The demand elasticity depends importantly on the elasticity of substitution between exports from Bangladesh and its competitors.
Note that although these numbers are also computed at the quota level they are not comparable with those for the U.S. markets as product classifications differ. All results are based on data provided by the European Commission.
See Appendix Table A. 8 in World Bank (2004). These ETEs seem to be extraordinarily high, ranging from 82 percent to several hundred percent.
Data on Indian ETEs at the product level in the EU market are not available.
The similarity index failed to capture the potential export competition because binding quotas on one country raise exports from its competitors while reducing that country’s exports. The resulting low export similarity resembles the endogeneity problem of calculating trade-weighted average tariff.

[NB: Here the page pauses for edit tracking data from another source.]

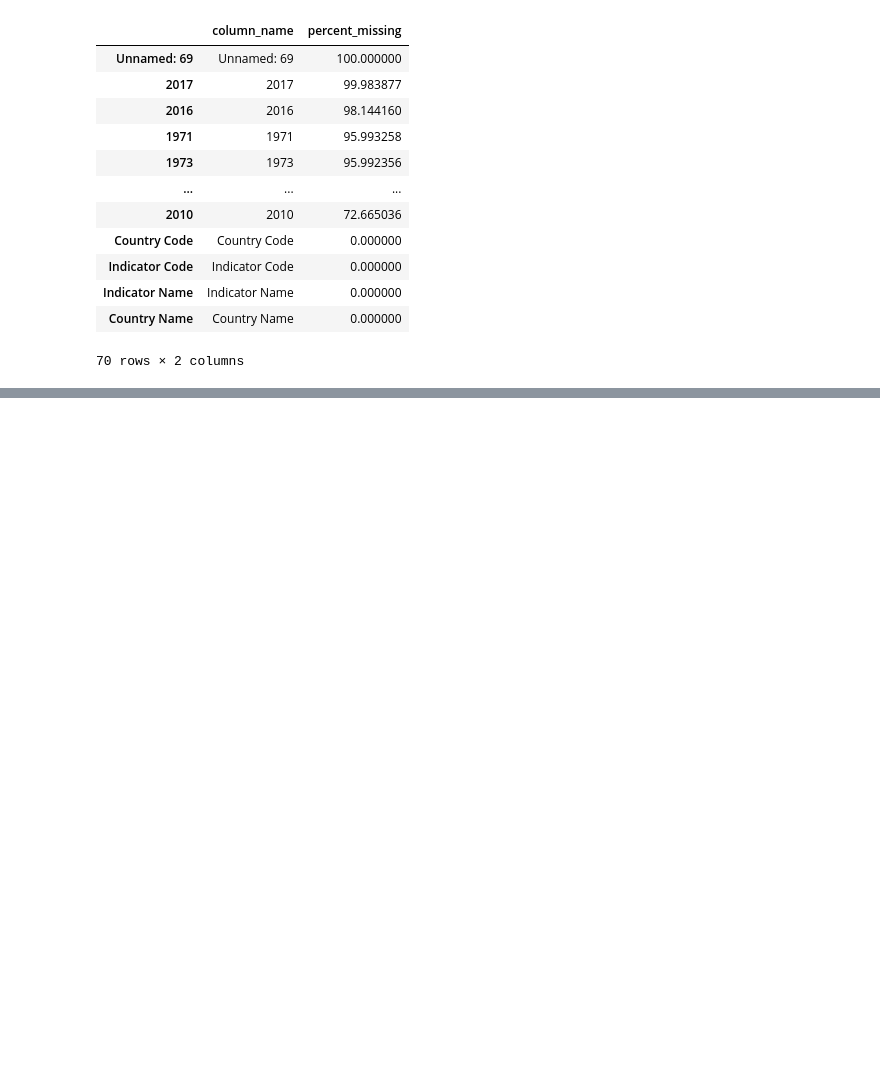
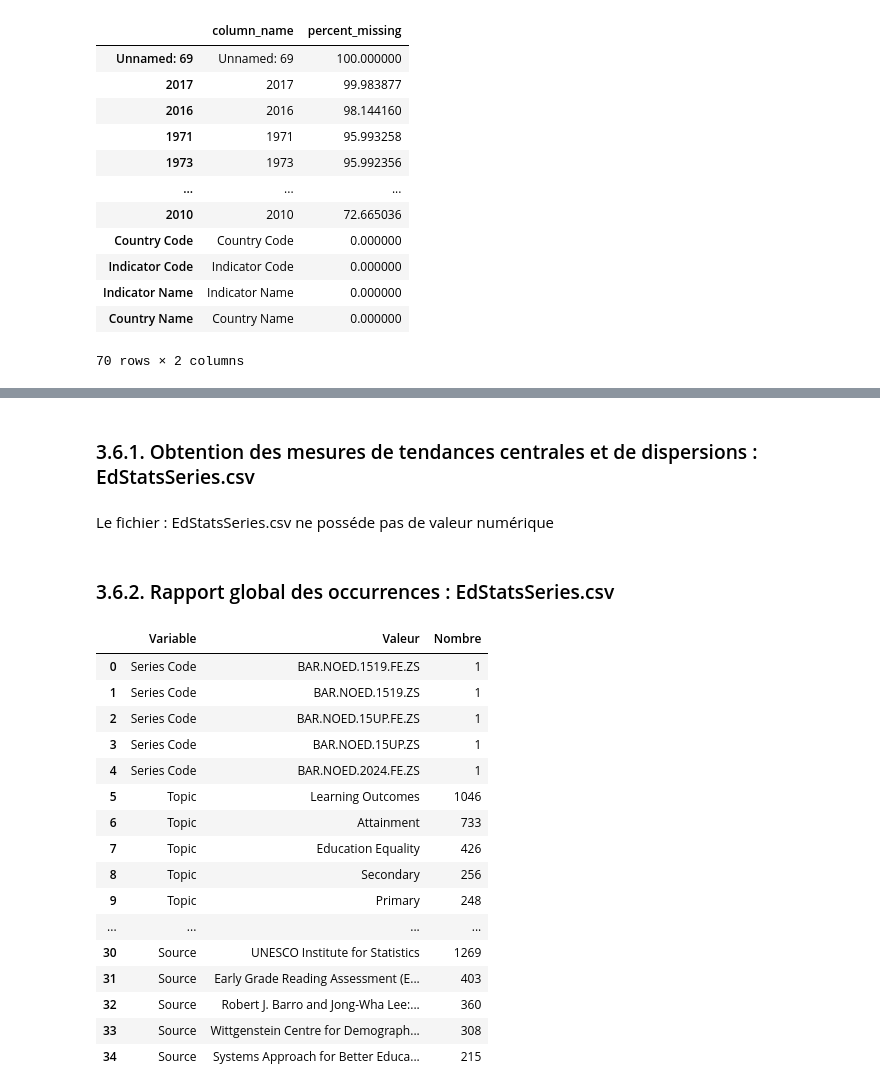
Before and after one commit to AlexisTrouwaert/OC_P02_DATA_ANALYSER_DONN-ES_SYSTEM_EDUCATIF, a Jupyter notebook: loadData.ipynb, the cells around one changed output, grey strips where cells are left out. Cells and saved outputs as stored; diff of their text form; code cells hidden in the pictures; blank space fills up the shorter version.

```diff
--- a/loadData.ipynb
+++ b/loadData.ipynb
@@ -432,0 +602,3 @@ Name: count, dtype: int64
+# %%
+if duplicate_count > 0:
+    dataframes[4]['data'] = dataframes[4]['data'].drop_duplicates()
@@ -432,0 +631,4 @@ Name: count, dtype: int64
+# %%
+limit = len(dataframes[4]['data']) * 0.1
+dataframes[4]['data'] = dataframes[4]['data'].dropna(axis=1, thresh=limit)
+display(dataframes[4]['data'].head())
@@ -432,0 +642,52 @@ Name: count, dtype: int64
+# %%
+display(Markdown(f"### 3.6.1. Obtention des mesures de tendances centrales et de dispersions : {dataframes[4]['name']}"))
+# %% [output]
+### 3.6.1. Obtention des mesures de tendances centrales et de dispersions : EdStatsSeries.csv
+# %%
+numeric_df = dataframes[4]['data'].select_dtypes(include=['number'])
+
+if not numeric_df.empty:
+    display(dataframes[4]['data'].describe(include=[np.number]))
+else :
+    display(Markdown(f" Le fichier : {dataframes[4]['name']} ne posséde pas de valeur numérique"))
+# %% [output]
+ Le fichier : EdStatsSeries.csv ne posséde pas de valeur numérique
+# %%
+df_source = dataframes[4]['data']
+cat_cols = df_source.select_dtypes(include=['object', 'string']).columns
+
+report_chunks = []
+
+for col in cat_cols:
+    counts = df_source[col].value_counts().head(5).to_frame()
+
+    counts = counts.reset_index()
+    counts.columns = ['Valeur', 'Nombre']
+    counts.insert(0, 'Variable', col)
+    report_chunks.append(counts)
+
+final_report = pd.concat(report_chunks, ignore_index=True)
+
+display(Markdown(f"### 3.6.2. Rapport global des occurrences : {dataframes[4]['name']}"))
+# %% [output]
+### 3.6.2. Rapport global des occurrences : EdStatsSeries.csv
+# %%
+display(final_report)
+# %% [output]
+|  | Variable | Valeur | Nombre |
+| 0 | Series Code | BAR.NOED.1519.FE.ZS | 1 |
+| 1 | Series Code | BAR.NOED.1519.ZS | 1 |
+| 2 | Series Code | BAR.NOED.15UP.FE.ZS | 1 |
+| 3 | Series Code | BAR.NOED.15UP.ZS | 1 |
+| 4 | Series Code | BAR.NOED.2024.FE.ZS | 1 |
+| 5 | Topic | Learning Outcomes | 1046 |
+| 6 | Topic | Attainment | 733 |
+| 7 | Topic | Education Equality | 426 |
+| 8 | Topic | Secondary | 256 |
+| 9 | Topic | Primary | 248 |
+| ... | ... | ... | ... |
+| 30 | Source | UNESCO Institute for Statistics | 1269 |
+| 31 | Source | Early Grade Reading Assessment (E... | 403 |
+| 32 | Source | Robert J. Barro and Jong-Wha Lee:... | 360 |
+| 33 | Source | Wittgenstein Centre for Demograph... | 308 |
+| 34 | Source | Systems Approach for Better Educa... | 215 |
```
Also changed, not shown: parts of 45 cells of this notebook, 1 other file.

Permission is usually given only for manufacturers that have at least one backward linkage. For a more detailed discussion of the FDI regime in Bangladesh, see Sattar (2000).
A buying house is an intermediary without its own retail operations.
Firms may be allowed to import up to four months’ needs if the proposed export complies with norms under the Import Policy Order, notably minimum value addition of 25 percent. This generally favors only large firms.
The rate has been progressively reduced from 25 percent in FY01, and is expected to be completely phased out by June 2006.
Estimates based on the impact of quota removal to date, performance in 10 key garment categories and discussions with industry leaders.
It is assumed in the model that quota rents accrue to the exporting country. There is some evidence, however, that quota rents are shared between the exporting and importing countries (Krishna and others, 1994).
At the margin, this is the unlimited labor supply model. Given the high unemployment rate and the vast pool of the underemployed in rural Bangladesh, this assumption is not unreasonable. Most existing studies tend to assume fixed labor supply, which may not accurately reflect the fact that layoffs are common, except in the public service sector. The numeraire of the model is the average global factor price.
The results reported are based on the average (8 percent) of the estimates of quota premiums in Bangladesh. See Appendix II for results on T&C exports for other countries/regions included in the model.
In the model products are differentiated by country of origin (the Armington assumption). There are two sets of elasticities of substitution: those between domestic products and imports and those between imports by country of origin (see Appendix Table A2 for the elasticity values).
Even within textile and clothing exports, the product range is limited: eighty percent of exports of knitwear products are men’s and boys’ shirts, and T-shirts, while 75 percent of woven products are men’s and boys’ shirts and trousers and women’s and girl’s trousers. While these products are not separately modeled, this concentration could bring additional vulnerability to external competition.
The long-term adverse effect of reduced investment on the balance of payments and growth is not captured here as investment does not affect the capital stock given the static nature of the model.
The United States has already reimposed quotas on three categories of textile imports from China in December 2003 and is reportedly trying to negotiate a more broadly based new quota system to forestall the expected rapid expansion of Chinese exports after 2004.
See Centre for Policy Dialogue (2003), for a discussion of the potential social impact of the quota removal.